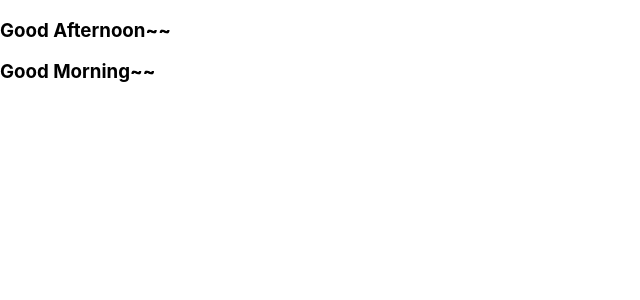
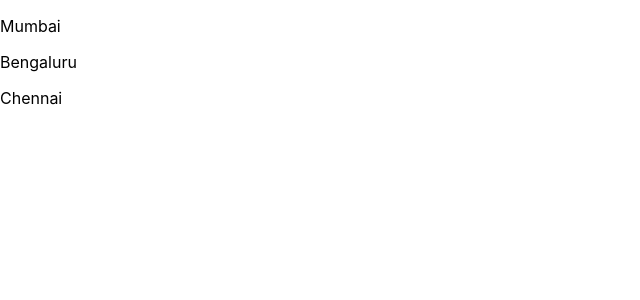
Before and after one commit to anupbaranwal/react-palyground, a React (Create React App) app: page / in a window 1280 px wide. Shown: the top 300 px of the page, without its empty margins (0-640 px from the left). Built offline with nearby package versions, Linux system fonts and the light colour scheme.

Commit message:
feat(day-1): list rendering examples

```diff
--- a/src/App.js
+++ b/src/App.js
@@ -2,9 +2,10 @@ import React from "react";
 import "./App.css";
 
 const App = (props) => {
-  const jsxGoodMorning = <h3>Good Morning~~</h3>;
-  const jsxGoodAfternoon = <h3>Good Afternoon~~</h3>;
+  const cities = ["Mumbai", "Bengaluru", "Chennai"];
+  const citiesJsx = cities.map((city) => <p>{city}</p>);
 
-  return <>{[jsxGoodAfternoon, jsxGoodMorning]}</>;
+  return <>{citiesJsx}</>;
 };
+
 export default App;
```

* Problem description
Would you write each entry out again exactly, omitting the images?

* Written answer
Before and after one commit to anupbaranwal/react-palyground, a React (Create React App) app: page / in a window 1280 px wide. Shown: the top 300 px of the page, without its empty margins (0-640 px from the left). Built offline with nearby package versions, Linux system fonts and the light colour scheme.

Commit message:
feat(day-1): list rendering examples

```diff
--- a/src/App.js
+++ b/src/App.js
@@ -2,9 +2,10 @@ import React from "react";
 import "./App.css";
 
 const App = (props) => {
-  const jsxGoodMorning = <h3>Good Morning~~</h3>;
-  const jsxGoodAfternoon = <h3>Good Afternoon~~</h3>;
+  const cities = ["Mumbai", "Bengaluru", "Chennai"];
+  const citiesJsx = cities.map((city) => <p>{city}</p>);
 
-  return <>{[jsxGoodAfternoon, jsxGoodMorning]}</>;
+  return <>{citiesJsx}</>;
 };
+
 export default App;
```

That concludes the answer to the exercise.